I participated in a talk at the Toronto Public Library titled Who Owns our Secrets. The discussion was moderated by Brent Bambury of CBC Radio and participants included former CSIS Assistant Director Ray Boisvert, world-renowned surveillance scholar David Lyon and BC Civil Liberties Association Policy Director Micheal Vonn. We discussed the balance between security and privacy.
I participated in a panel titled The Internet, Free Trade, and Transparency: An International Perspective as part of Yale University’s Trade and Transparency in the Internet Age.
The panel was moderated by Margot Kaminski and the other participants were Peter Yu, Ante Wessels. We discussed the impact of WikiLeaks leaking a draft of Anti-Counterfeiting Trade Agreement and parts of the Trans-Pacific Partnership Agreement , another free trade agreement. Both leaks led to considerable public debate over both the content of the agreement and the negotiating process. The leaks, and their policy effects suggest there is a need for discussion of trade and transparency in the Internet Age.
I delivered a keynote speech titled Taking User Rights Seriously: The Two Weeks That Changed Canadian Copyright as part of the 3rd Global Congress on IP and the Public Interest at the University of Cape Town.
Two weeks changed Canadian copyright for the foreseeable future. In a single day, the Supreme Court of Canada’ ruled on five copyright cases. This was just weeks after the Canadian government passed long-awaited copyright reform legislation. This talk examines the decade-long process that resulted in a seismic shift in Canadian copyright law toward user rights.

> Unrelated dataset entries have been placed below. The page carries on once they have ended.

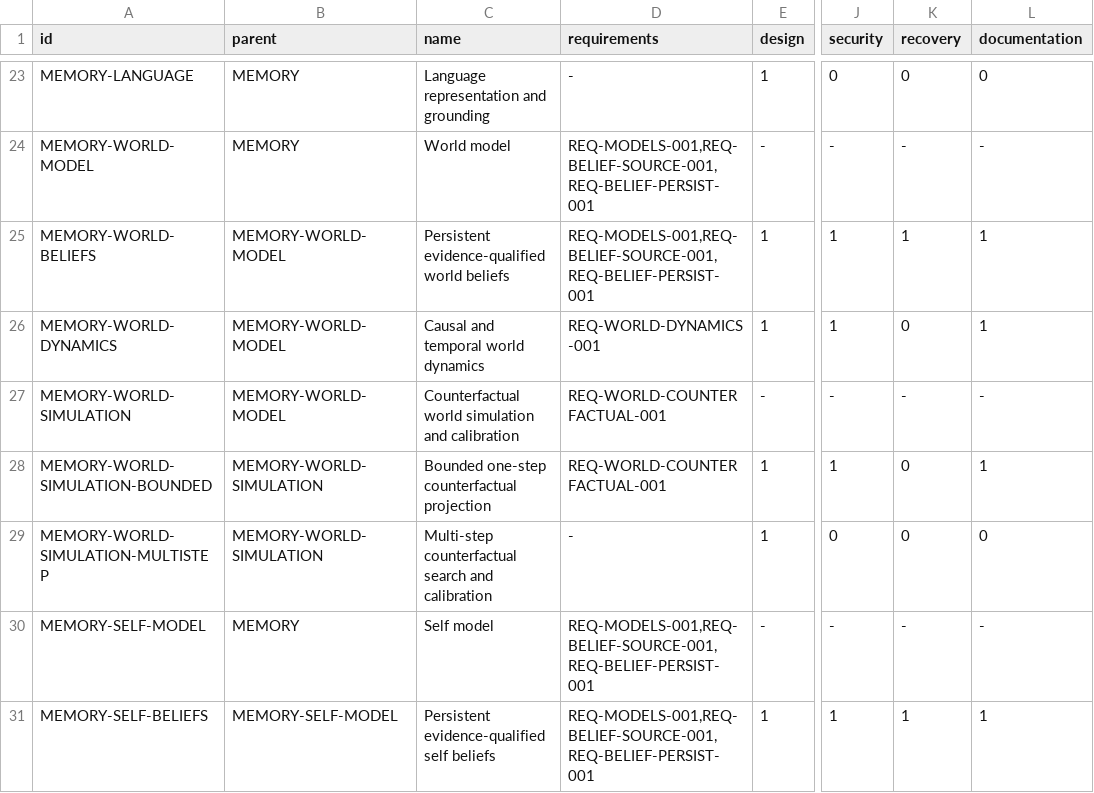
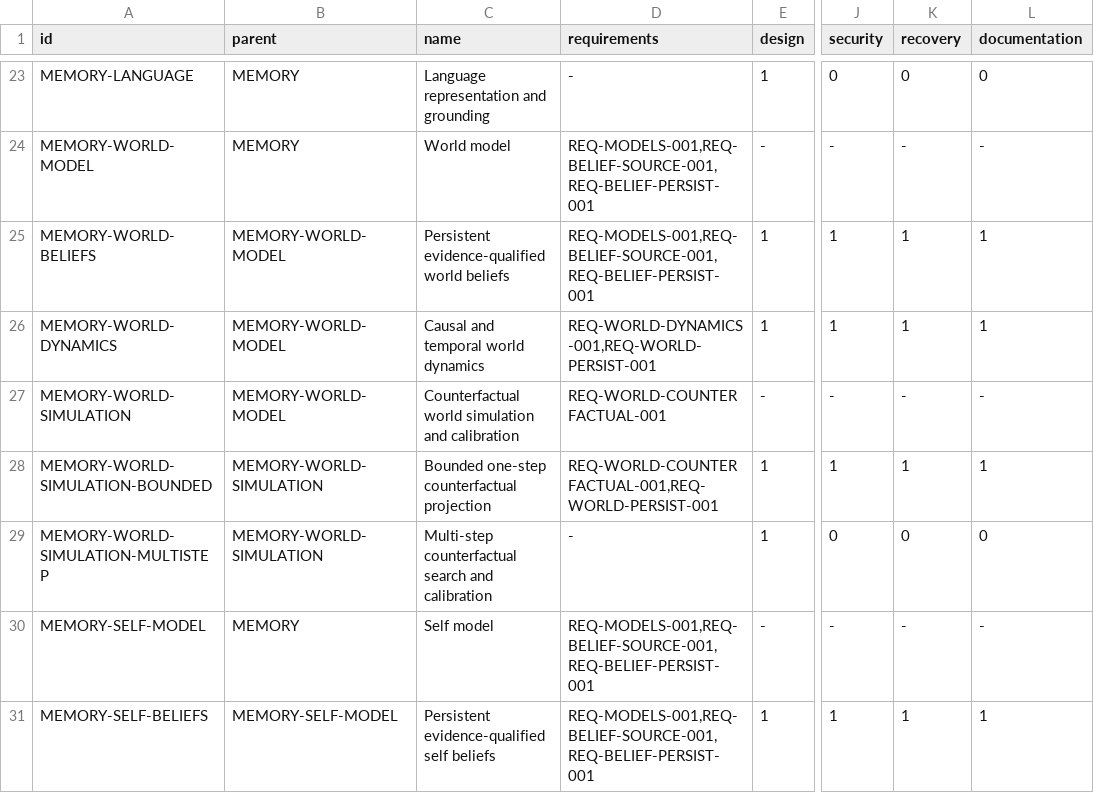
Before and after one commit to jayprophit/Genesis, a TSV file: registry/completion_components.tsv, drawn as a sheet; only a part is shown, gaps mark what is left out; the diff names each change by its address in the sheet, - before the commit and + after, or states it on an @@ line.

```diff
--- a/registry/completion_components.tsv
+++ b/registry/completion_components.tsv
-D26 (requirements): REQ-WORLD-DYNAMICS-001
+D26 (requirements): REQ-WORLD-DYNAMICS-001,REQ-WORLD-PERSIST-001
-K26 (recovery): 0
+K26 (recovery): 1
-D28 (requirements): REQ-WORLD-COUNTERFACTUAL-001
+D28 (requirements): REQ-WORLD-COUNTERFACTUAL-001,REQ-WORLD-PERSIST-001
-K28 (recovery): 0
+K28 (recovery): 1
```
Also changed, not shown: registry/completion_report.tsv, registry/requirements.tsv, 9 other files.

I presented the closing keynote address at the Parkland Institutes 17th Annual Conference: Facts, Fictions and Truth. In recent years, the fight over digital rights, including online privacy, digital copyright, internet surveillance, and fair access, has captured the attention of a growing number of Canadians. I examined the emerging digital rights movement in Canada and its close connection to freedom of speech and privacy.